Records from a data collection:
Content starts

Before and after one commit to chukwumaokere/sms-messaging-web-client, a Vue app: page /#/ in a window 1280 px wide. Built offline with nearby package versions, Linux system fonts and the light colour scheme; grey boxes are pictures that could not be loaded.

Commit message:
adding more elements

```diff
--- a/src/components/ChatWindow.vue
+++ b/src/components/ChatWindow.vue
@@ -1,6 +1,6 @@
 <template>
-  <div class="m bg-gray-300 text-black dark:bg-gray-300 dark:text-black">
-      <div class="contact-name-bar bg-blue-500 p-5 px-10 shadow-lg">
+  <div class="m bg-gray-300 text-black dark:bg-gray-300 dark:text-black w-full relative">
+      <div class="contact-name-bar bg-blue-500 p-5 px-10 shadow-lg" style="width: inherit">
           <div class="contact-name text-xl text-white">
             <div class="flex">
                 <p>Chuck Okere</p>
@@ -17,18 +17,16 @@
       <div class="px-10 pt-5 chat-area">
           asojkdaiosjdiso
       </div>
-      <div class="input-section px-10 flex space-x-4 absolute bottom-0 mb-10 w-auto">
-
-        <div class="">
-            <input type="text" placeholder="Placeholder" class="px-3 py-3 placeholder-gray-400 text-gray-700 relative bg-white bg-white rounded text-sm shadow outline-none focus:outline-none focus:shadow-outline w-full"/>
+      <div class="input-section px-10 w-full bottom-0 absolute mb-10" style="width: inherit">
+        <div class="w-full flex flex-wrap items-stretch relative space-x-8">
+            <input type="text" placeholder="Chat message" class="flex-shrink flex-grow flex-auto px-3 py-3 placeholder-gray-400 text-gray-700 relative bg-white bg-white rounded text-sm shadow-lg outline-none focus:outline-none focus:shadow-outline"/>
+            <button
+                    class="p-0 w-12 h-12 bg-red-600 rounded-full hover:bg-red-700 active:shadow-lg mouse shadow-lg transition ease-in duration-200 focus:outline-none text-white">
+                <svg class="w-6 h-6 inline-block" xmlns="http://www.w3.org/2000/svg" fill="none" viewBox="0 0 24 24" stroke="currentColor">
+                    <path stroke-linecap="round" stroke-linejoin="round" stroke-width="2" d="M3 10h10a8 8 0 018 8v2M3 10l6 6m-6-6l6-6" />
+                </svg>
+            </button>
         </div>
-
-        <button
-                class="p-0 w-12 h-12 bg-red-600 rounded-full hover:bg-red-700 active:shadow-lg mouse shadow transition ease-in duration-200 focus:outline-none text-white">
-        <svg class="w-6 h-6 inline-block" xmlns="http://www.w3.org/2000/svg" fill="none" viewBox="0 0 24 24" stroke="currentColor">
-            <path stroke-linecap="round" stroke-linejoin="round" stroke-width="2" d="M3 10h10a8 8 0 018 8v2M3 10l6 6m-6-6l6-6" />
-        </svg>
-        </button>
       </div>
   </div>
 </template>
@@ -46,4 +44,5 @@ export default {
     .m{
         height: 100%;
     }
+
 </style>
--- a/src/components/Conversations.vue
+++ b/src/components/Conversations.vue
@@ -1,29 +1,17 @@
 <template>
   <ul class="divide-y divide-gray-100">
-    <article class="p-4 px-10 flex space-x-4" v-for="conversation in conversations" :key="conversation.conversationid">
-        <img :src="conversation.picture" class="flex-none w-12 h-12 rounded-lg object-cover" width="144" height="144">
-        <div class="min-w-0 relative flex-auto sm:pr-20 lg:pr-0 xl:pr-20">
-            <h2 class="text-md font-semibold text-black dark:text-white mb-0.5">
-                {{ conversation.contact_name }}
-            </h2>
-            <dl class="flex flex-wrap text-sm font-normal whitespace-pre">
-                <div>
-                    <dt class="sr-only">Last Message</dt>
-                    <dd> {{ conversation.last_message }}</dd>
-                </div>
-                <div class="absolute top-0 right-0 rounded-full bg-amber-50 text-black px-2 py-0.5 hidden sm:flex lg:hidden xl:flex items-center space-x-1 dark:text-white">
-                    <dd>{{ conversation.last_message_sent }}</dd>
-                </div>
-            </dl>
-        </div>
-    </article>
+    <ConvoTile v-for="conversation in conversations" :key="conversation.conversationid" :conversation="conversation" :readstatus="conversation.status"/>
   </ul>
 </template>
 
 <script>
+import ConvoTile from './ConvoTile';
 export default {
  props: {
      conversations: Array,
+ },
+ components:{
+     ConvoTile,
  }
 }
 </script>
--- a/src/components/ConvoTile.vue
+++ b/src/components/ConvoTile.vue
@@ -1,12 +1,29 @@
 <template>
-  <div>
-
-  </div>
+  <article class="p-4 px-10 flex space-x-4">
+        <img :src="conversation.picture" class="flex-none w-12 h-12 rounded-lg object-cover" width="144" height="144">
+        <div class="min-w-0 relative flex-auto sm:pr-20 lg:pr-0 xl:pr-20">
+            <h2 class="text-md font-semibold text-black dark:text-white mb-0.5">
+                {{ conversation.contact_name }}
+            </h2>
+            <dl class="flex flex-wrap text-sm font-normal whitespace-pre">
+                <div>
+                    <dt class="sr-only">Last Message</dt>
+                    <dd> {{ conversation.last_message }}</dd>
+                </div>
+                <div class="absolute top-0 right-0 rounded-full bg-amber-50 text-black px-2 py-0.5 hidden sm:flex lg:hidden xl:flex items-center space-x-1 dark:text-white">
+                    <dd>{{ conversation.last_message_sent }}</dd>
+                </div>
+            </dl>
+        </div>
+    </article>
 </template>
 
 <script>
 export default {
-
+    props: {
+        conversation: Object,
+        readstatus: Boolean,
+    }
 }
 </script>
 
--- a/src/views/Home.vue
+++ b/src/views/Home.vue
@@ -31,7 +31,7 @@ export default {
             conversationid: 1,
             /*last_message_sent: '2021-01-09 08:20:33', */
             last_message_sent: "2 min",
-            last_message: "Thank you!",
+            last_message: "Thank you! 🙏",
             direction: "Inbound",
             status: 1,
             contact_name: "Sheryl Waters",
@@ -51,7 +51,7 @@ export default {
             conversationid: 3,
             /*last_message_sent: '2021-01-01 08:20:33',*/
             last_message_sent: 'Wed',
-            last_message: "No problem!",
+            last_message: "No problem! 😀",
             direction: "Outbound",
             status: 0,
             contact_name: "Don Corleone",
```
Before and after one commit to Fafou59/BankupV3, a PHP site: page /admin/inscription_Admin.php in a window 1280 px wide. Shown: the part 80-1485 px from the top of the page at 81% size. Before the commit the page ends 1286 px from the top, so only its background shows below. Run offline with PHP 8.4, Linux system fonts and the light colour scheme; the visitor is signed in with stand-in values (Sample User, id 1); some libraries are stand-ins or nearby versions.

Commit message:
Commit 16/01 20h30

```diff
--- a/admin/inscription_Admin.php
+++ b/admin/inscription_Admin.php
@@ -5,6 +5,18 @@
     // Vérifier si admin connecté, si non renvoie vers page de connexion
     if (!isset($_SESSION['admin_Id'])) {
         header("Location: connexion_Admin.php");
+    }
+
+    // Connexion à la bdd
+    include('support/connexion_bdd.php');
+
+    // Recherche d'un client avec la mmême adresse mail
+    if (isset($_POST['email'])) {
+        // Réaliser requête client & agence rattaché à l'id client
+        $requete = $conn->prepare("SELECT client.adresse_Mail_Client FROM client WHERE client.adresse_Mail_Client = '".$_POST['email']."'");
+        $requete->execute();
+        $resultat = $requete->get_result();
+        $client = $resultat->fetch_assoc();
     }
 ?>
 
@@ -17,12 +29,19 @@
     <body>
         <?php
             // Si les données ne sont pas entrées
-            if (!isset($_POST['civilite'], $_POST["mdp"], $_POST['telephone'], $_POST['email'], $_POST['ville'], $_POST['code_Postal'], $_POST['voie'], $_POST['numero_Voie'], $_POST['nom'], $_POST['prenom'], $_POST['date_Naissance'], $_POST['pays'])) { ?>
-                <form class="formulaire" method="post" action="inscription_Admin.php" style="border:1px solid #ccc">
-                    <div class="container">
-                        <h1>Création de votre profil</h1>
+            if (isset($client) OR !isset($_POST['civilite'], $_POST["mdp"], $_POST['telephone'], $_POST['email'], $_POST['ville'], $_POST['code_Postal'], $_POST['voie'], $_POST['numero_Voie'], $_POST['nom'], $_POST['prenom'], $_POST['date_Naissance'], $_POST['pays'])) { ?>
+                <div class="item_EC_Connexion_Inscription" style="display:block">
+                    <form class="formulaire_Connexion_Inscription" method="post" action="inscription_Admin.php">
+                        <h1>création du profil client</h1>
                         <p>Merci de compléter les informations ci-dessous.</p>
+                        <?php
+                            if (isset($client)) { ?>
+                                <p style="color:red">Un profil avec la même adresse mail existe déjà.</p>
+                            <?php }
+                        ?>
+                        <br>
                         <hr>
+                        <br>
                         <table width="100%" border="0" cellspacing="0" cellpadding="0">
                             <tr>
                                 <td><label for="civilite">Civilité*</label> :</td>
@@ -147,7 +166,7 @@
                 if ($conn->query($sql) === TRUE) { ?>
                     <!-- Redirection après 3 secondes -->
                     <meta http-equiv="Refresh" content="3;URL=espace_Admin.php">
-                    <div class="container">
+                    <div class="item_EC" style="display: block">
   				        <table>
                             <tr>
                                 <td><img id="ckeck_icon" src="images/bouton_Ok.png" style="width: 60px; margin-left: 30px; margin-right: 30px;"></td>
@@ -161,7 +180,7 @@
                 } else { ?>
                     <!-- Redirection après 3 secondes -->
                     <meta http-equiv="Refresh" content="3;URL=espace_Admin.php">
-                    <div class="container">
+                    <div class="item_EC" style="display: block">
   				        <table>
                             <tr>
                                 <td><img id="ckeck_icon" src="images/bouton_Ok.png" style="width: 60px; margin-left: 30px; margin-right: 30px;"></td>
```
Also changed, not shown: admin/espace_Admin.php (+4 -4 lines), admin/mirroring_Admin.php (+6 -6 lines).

Content ends

Every line in the entries above that has the word "block" should be identified and copied.

**TASK SOLUTION:**
+                <svg class="w-6 h-6 inline-block" xmlns="http://www.w3.org/2000/svg" fill="none" viewBox="0 0 24 24" stroke="currentColor">
-        <svg class="w-6 h-6 inline-block" xmlns="http://www.w3.org/2000/svg" fill="none" viewBox="0 0 24 24" stroke="currentColor">
+                <div class="item_EC_Connexion_Inscription" style="display:block">
+                    <div class="item_EC" style="display: block">
+                    <div class="item_EC" style="display: block">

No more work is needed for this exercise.